There are specific rules about which organisations can become a charity. The purpose of the charity must meet certain criteria, and the public benefit of the charity must be clear. You can read detailed guidance on this here.
Your registered charity has a legal requirement to promote its charitable status to the public. This means that your charity number should be visible throughout your website and included on email signatures and any publications from your organisation.
For an easy way to promote your charitable status status, OSCR offers a charity registration logo, including your unique charity number, that can be downloaded for free. To download this logo, search for your charity on OSCR and click on the link that says ‘Download this charity’s registration logo’. Further guidance on the usage of this logo is available here.
Contact the team to discuss the type of organisation you are setting up or find samples on the SCVO website.

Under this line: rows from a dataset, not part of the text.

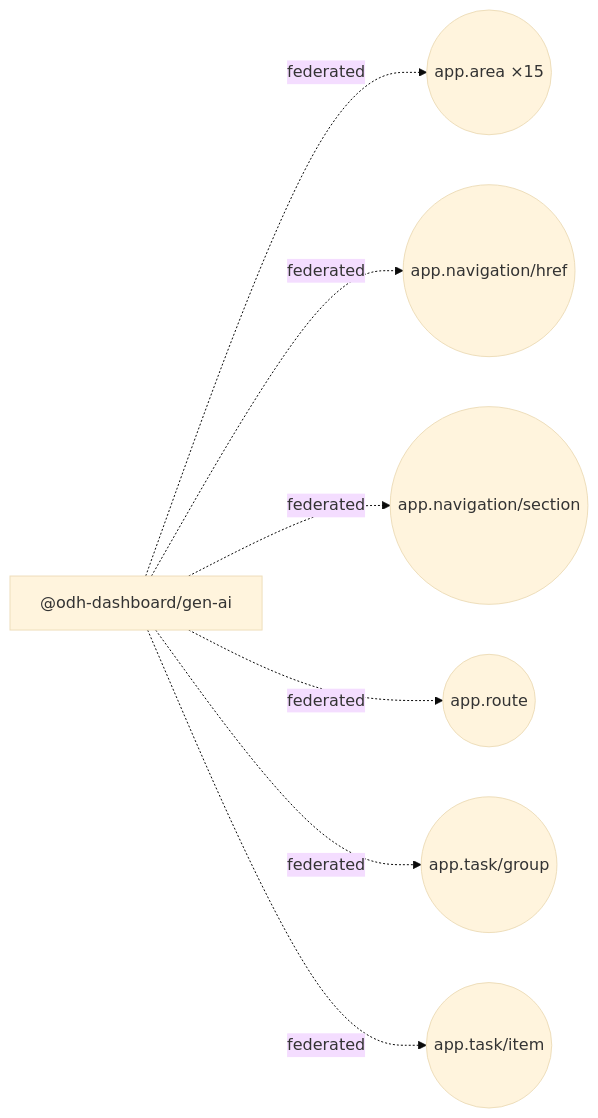
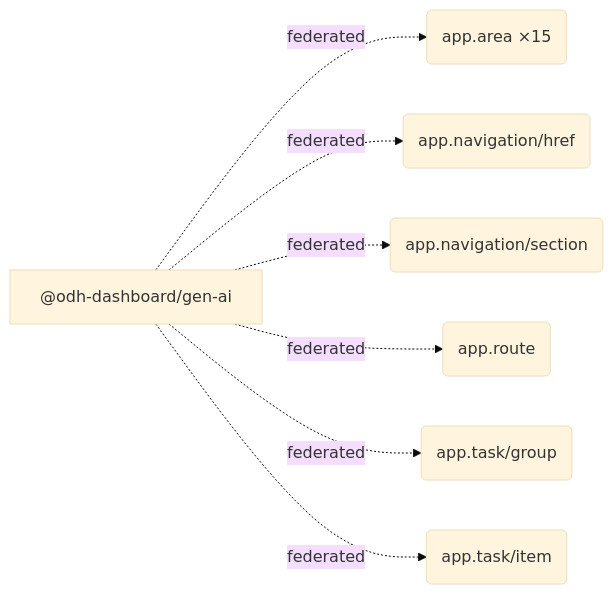
Before and after one commit to mturley/odh-dashboard: the first of 2 diagrams in packages/gen-ai/docs/extensions.md, drawn with Mermaid (base theme). The commit also changed other lines of this file and 24 other files, not shown here.

````diff
--- a/packages/gen-ai/docs/extensions.md
+++ b/packages/gen-ai/docs/extensions.md
@@ -29,16 +29,16 @@
 ```mermaid
 flowchart LR
   pkg_n__odh_dashboard_gen_ai_84b665["@odh-dashboard/gen-ai"]
-  point_n_app_area_bcfe23(("app.area ×15"))
+  point_n_app_area_bcfe23("app.area ×15")
   pkg_n__odh_dashboard_gen_ai_84b665 -. "federated" .-> point_n_app_area_bcfe23
-  point_n_app_navigation_href_67179c(("app.navigation/href"))
+  point_n_app_navigation_href_67179c("app.navigation/href")
   pkg_n__odh_dashboard_gen_ai_84b665 -. "federated" .-> point_n_app_navigation_href_67179c
-  point_n_app_navigation_section_34ff18(("app.navigation/section"))
+  point_n_app_navigation_section_34ff18("app.navigation/section")
   pkg_n__odh_dashboard_gen_ai_84b665 -. "federated" .-> point_n_app_navigation_section_34ff18
-  point_n_app_route_2735df(("app.route"))
+  point_n_app_route_2735df("app.route")
   pkg_n__odh_dashboard_gen_ai_84b665 -. "federated" .-> point_n_app_route_2735df
-  point_n_app_task_group_64e4cf(("app.task/group"))
+  point_n_app_task_group_64e4cf("app.task/group")
   pkg_n__odh_dashboard_gen_ai_84b665 -. "federated" .-> point_n_app_task_group_64e4cf
-  point_n_app_task_item_001b33(("app.task/item"))
+  point_n_app_task_item_001b33("app.task/item")
   pkg_n__odh_dashboard_gen_ai_84b665 -. "federated" .-> point_n_app_task_item_001b33
 ```
````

Guidance and good practice on being a charity trustee can be found here.
Our Development Officers will be happy to talk through your ideas for funding applications and to offer guidance on how to prepare them. We unfortunately can’t write funding bids or review your application before you look to submit them.

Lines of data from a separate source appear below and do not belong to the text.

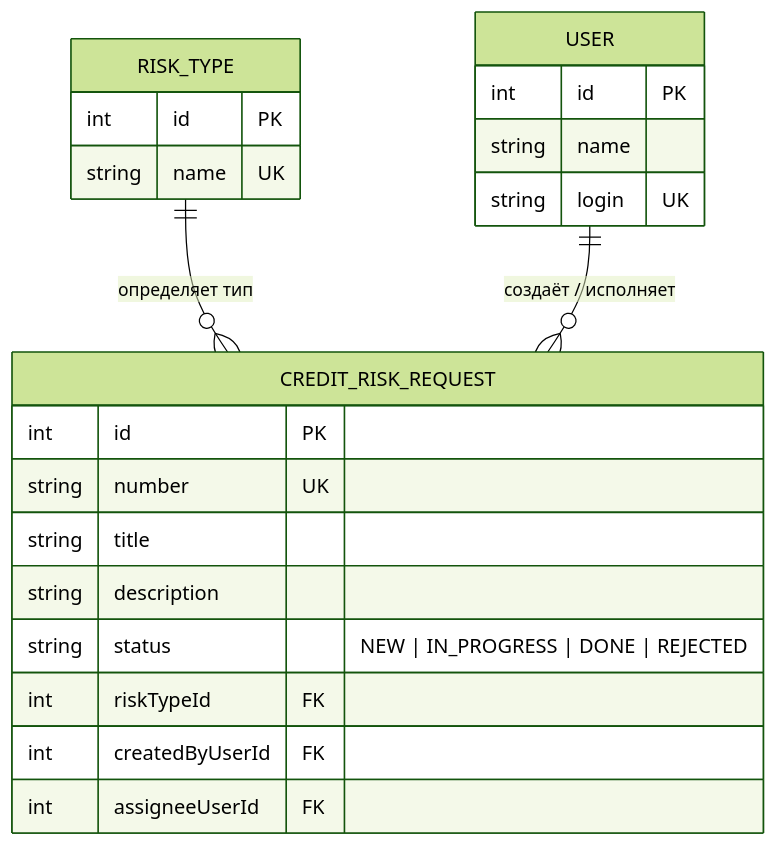
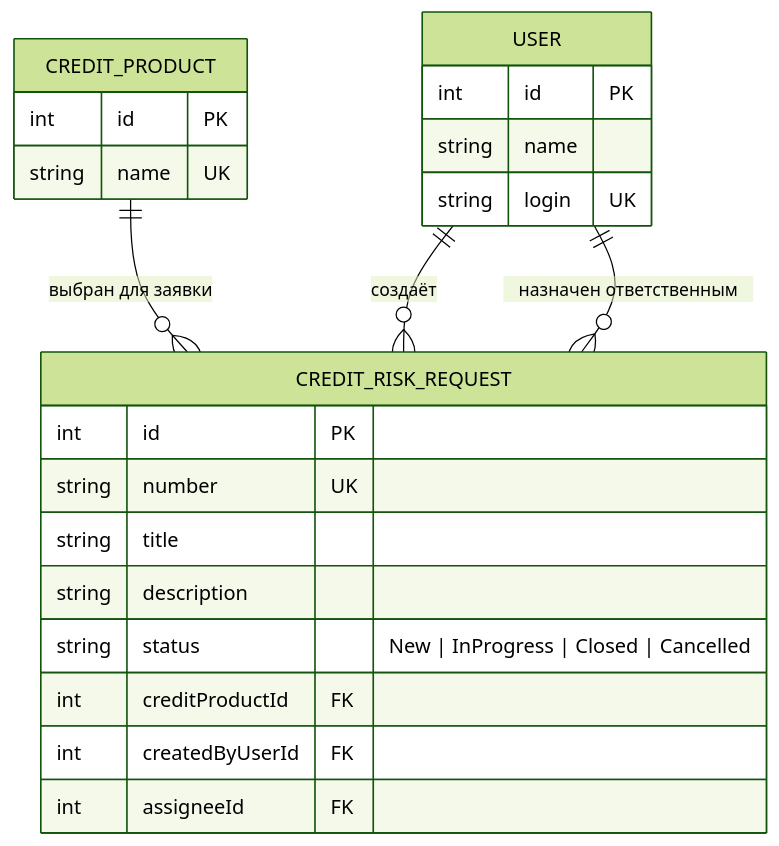
The diagram in data-model.md (ISMA52228/BarsGR), drawn with Mermaid (forest theme) before and after one commit. The commit also changed other lines of this file, not shown here.

````diff
--- a/data-model.md
+++ b/data-model.md
@@ -14,28 +13,28 @@
 ```mermaid
 erDiagram
+    CREDIT_PRODUCT ||--o{ CREDIT_RISK_REQUEST : "выбран для заявки"
+    USER ||--o{ CREDIT_RISK_REQUEST : "создаёт"
+    USER ||--o{ CREDIT_RISK_REQUEST : "назначен ответственным"
 
-    RISK_TYPE ||--o{ CREDIT_RISK_REQUEST : "определяет тип"
-    USER      ||--o{ CREDIT_RISK_REQUEST : "создаёт / исполняет"
-
-    RISK_TYPE {
-        int    id   PK
+    CREDIT_PRODUCT {
+        int id PK
         string name UK
     }
 
     USER {
-        int    id    PK
+        int id PK
         string name
         string login UK
     }
 
     CREDIT_RISK_REQUEST {
-        int    id               PK
-        string number           UK
+        int id PK
+        string number UK
         string title
         string description
-        string status           "NEW | IN_PROGRESS | DONE | REJECTED"
-        int    riskTypeId       FK
-        int    createdByUserId  FK
-        int    assigneeUserId   FK
+        string status "New | InProgress | Closed | Cancelled"
+        int creditProductId FK
+        int createdByUserId FK
+        int assigneeId FK
     }
 ```
````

Restricted funds refers are those that can only be used for specific projects or purposes. Unrestricted funds can be used for general running costs or for other purposes that your constitution allows.

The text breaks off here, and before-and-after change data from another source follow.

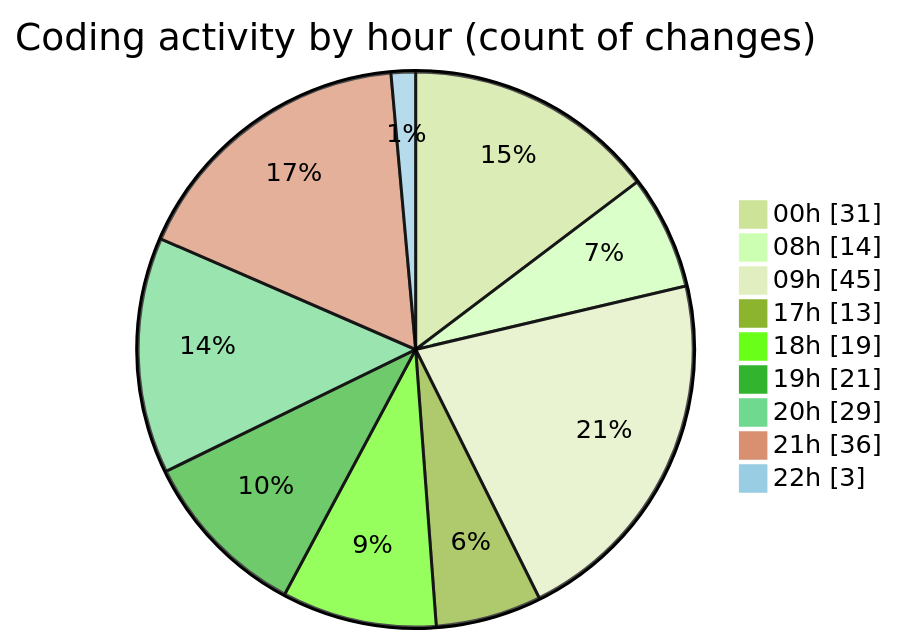
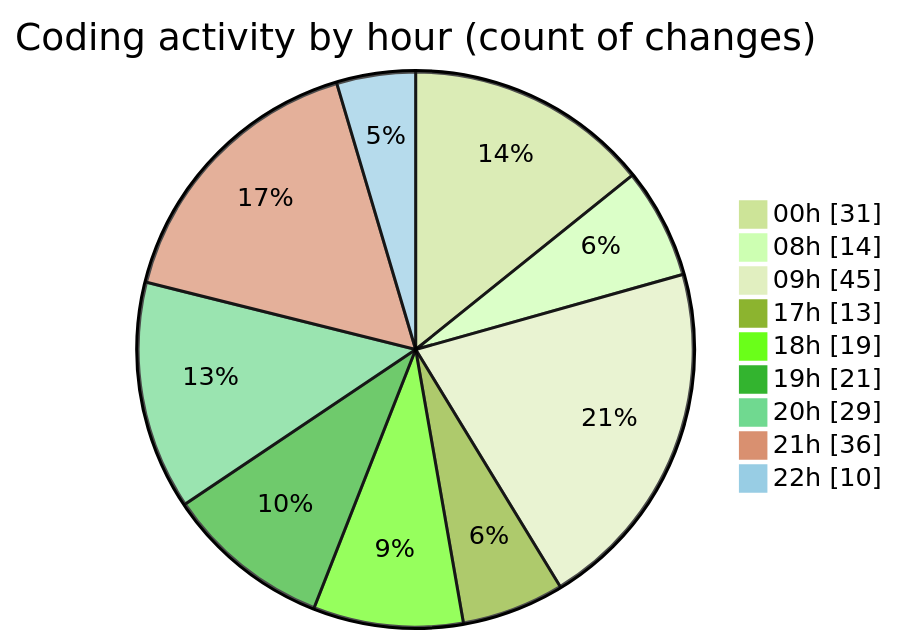
Before and after one commit to lephambinh05/code-tracking: the second of 2 diagrams in 2025-08-03/studybuddy/README.md, drawn with Mermaid (forest theme). The commit also changed other lines of this file and 1 other file, not shown here.

````diff
--- a/2025-08-03/studybuddy/README.md
+++ b/2025-08-03/studybuddy/README.md
@@ -102,13 +103,13 @@
 ```mermaid
 pie showData
 title Coding activity by hour (count of changes)
 "00h" : 31
 "08h" : 14
 "09h" : 45
 "17h" : 13
 "18h" : 19
 "19h" : 21
 "20h" : 29
 "21h" : 36
-"22h" : 3
+"22h" : 10
 ```
````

Communities which are in the scope of the Drumderg, Calliacher and Griffin windfarms run by SSE can find out more information on the community funds open to them here
Foundation Scotland funds include a number of the community energy projects which distribute funds to specific communities in Perth and Kinross.
Social enterprises aim to make a profit just like any private sector business. However, their profits or surpluses are reinvested back into the enterprise to develop their social and/or environmental purpose.
Social enterprises in Scotland are often recognised as being asset locked so that only the community and society can profit from their work, buildings, land and other assets. Social enterprises must be sustainable in order to meet their social and/or environmental mission. The Voluntary Code of Practice for Social Enterprise in Scotland is a set of guidelines used by some Scottish social enterprises.There’s no single, legal definition of social enterprise in the UK. Definitions vary across the world and even within the UK.
Read more here.
The funding that is available to you will depend on how you are constituted – some social enterprises are charities, some will be companies limited by guarantee and others will be CICs. Every funder has their own rules about who they support
Funding which is specifically aimed at Social Enterprises can be found here.
A huge range of organisations follow the more-than-profit approach that make up social enterprise in Scotland. Social enterprises will include some charities but also include companies limited by guarantee, co-operatives and mutuals, social firms (who create work opportunities for people who face significant barriers to employment), Community Interest Companies (CICs), Development Trusts, Credit Unions, and Housing Associations
Community Empowerment (Scotland) Act 2015 helps communities to do more for themselves and have more say in decisions that affect them. There are 11 topics covered by the Act, of which Community Asset Transfer is one. Other topics include Community Planning, Participation Requests and Community rights to buy land. Full details of the powers communities have can be found at Community Empowerment (Scotland) Act: summary – gov.scot (www.gov.scot).
You can learn more about making a participation request on the Scottish Community Development Centre website.
You can find a full explanation of the way that land ownership is changing for communities in Scotland on the COSS website.
SCVO run regular webinars for third sector organisations, many of which are free. You will find details a Events & training – SCVO
Webinars on a variety of topics for Social Enterprises can be found at Just Enterprise
NHS Tayside run a programme of free webinars on “Wellbeing at Work” and “Supporting and Developing Employees”. Contact email@example.com for details
Scottish Government has produced Fair Work First guidance for organisations seeking public sector grants, contracts and other funding. This applies to grants awarded on or after 1 July 2023. Read more here.